#### [TASK TO COMPLETE]
Pictures stay out of your copy, but everything else in the records below must be repeated exactly.

#### [TASK INPUT]
↓
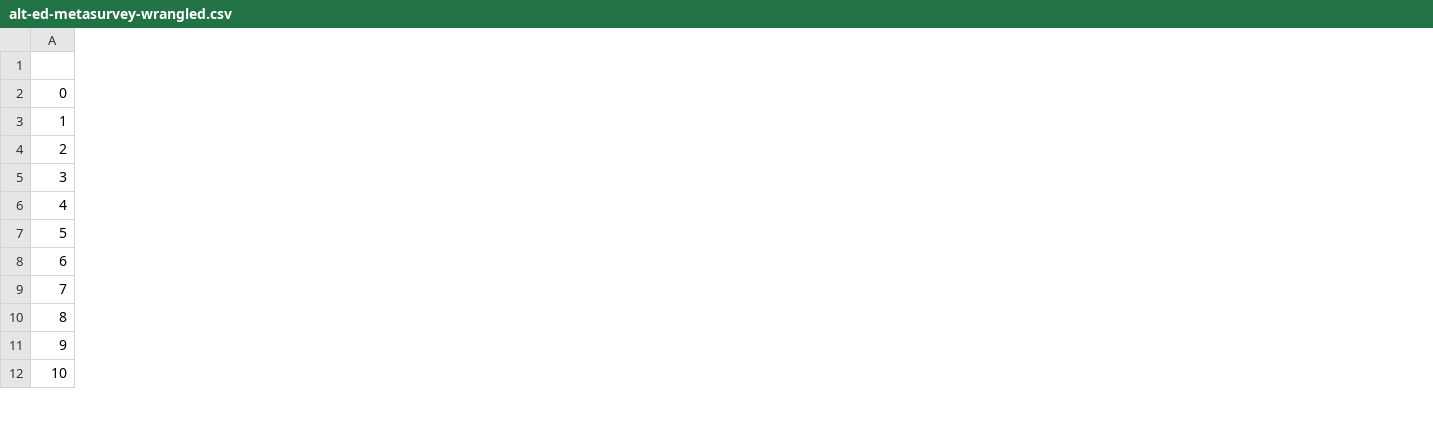
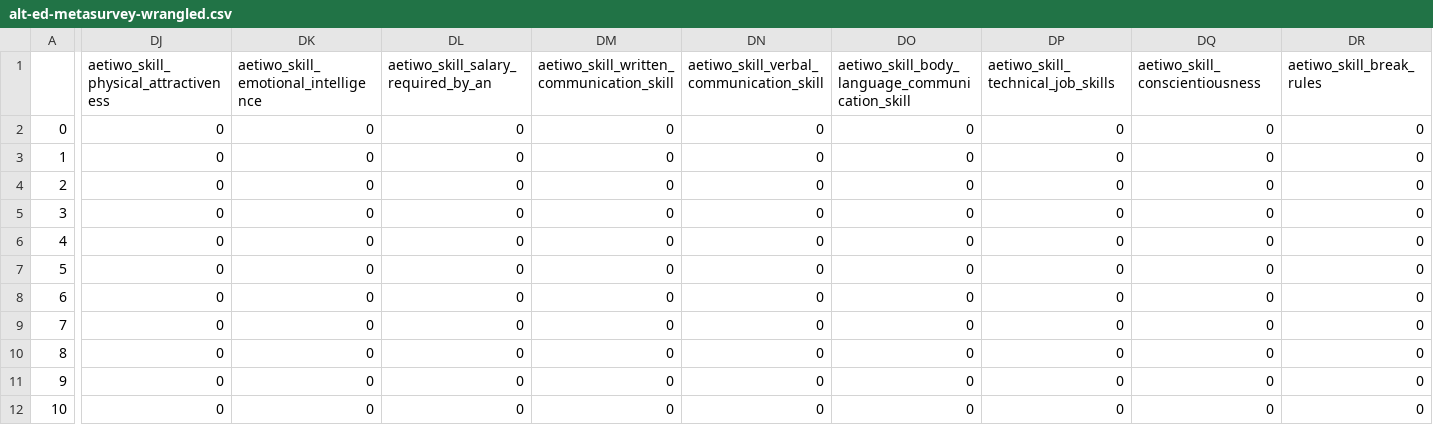
Before and after one commit to Vandivier/research-dissertation-case-for-alt-ed, a CSV file: papers/alt-ed-gender/data/alt-ed-metasurvey-wrangled.csv, drawn as a sheet; only a part is shown, gaps mark what is left out; the diff covers the shown part only; the diff names each change by its address in the sheet, - before the commit and + after, or states it on an @@ line.

Commit message:
feat: compute_skill_gaps wip

```diff
--- a/papers/alt-ed-gender/data/alt-ed-metasurvey-wrangled.csv
+++ b/papers/alt-ed-gender/data/alt-ed-metasurvey-wrangled.csv
+column DJ, rows 1-12: aetiwo_skill_physical_attractiveness | 0 | 0 | 0 | 0 | 0 | 0 | 0 | 0 | 0 | 0 | 0
+column DK, rows 1-12: aetiwo_skill_emotional_intelligence | 0 | 0 | 0 | 0 | 0 | 0 | 0 | 0 | 0 | 0 | 0
+column DL, rows 1-12: aetiwo_skill_salary_required_by_an | 0 | 0 | 0 | 0 | 0 | 0 | 0 | 0 | 0 | 0 | 0
+column DM, rows 1-12: aetiwo_skill_written_communication_skill | 0 | 0 | 0 | 0 | 0 | 0 | 0 | 0 | 0 | 0 | 0
+column DN, rows 1-12: aetiwo_skill_verbal_communication_skill | 0 | 0 | 0 | 0 | 0 | 0 | 0 | 0 | 0 | 0 | 0
+column DO, rows 1-12: aetiwo_skill_body_language_communication_skill | 0 | 0 | 0 | 0 | 0 | 0 | 0 | 0 | 0 | 0 | 0
+column DP, rows 1-12: aetiwo_skill_technical_job_skills | 0 | 0 | 0 | 0 | 0 | 0 | 0 | 0 | 0 | 0 | 0
+column DQ (aetiwo_skill_conscientiousness), rows 2-12: all 0
+column DR (aetiwo_skill_break_rules), rows 2-12: all 0
```
Also changed, not shown: 4 added columns elsewhere in this file, papers/alt-ed-gender/data/alt-ed-metasurvey-wrangled-deskewed.csv, 1 other file.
↑
#### [YOUR RESPONSE]
Before and after one commit to Vandivier/research-dissertation-case-for-alt-ed, a CSV file: papers/alt-ed-gender/data/alt-ed-metasurvey-wrangled.csv, drawn as a sheet; only a part is shown, gaps mark what is left out; the diff covers the shown part only; the diff names each change by its address in the sheet, - before the commit and + after, or states it on an @@ line.

Commit message:
feat: compute_skill_gaps wip

```diff
--- a/papers/alt-ed-gender/data/alt-ed-metasurvey-wrangled.csv
+++ b/papers/alt-ed-gender/data/alt-ed-metasurvey-wrangled.csv
+column DJ, rows 1-12: aetiwo_skill_physical_attractiveness | 0 | 0 | 0 | 0 | 0 | 0 | 0 | 0 | 0 | 0 | 0
+column DK, rows 1-12: aetiwo_skill_emotional_intelligence | 0 | 0 | 0 | 0 | 0 | 0 | 0 | 0 | 0 | 0 | 0
+column DL, rows 1-12: aetiwo_skill_salary_required_by_an | 0 | 0 | 0 | 0 | 0 | 0 | 0 | 0 | 0 | 0 | 0
+column DM, rows 1-12: aetiwo_skill_written_communication_skill | 0 | 0 | 0 | 0 | 0 | 0 | 0 | 0 | 0 | 0 | 0
+column DN, rows 1-12: aetiwo_skill_verbal_communication_skill | 0 | 0 | 0 | 0 | 0 | 0 | 0 | 0 | 0 | 0 | 0
+column DO, rows 1-12: aetiwo_skill_body_language_communication_skill | 0 | 0 | 0 | 0 | 0 | 0 | 0 | 0 | 0 | 0 | 0
+column DP, rows 1-12: aetiwo_skill_technical_job_skills | 0 | 0 | 0 | 0 | 0 | 0 | 0 | 0 | 0 | 0 | 0
+column DQ (aetiwo_skill_conscientiousness), rows 2-12: all 0
+column DR (aetiwo_skill_break_rules), rows 2-12: all 0
```
Also changed, not shown: 4 added columns elsewhere in this file, papers/alt-ed-gender/data/alt-ed-metasurvey-wrangled-deskewed.csv, 1 other file.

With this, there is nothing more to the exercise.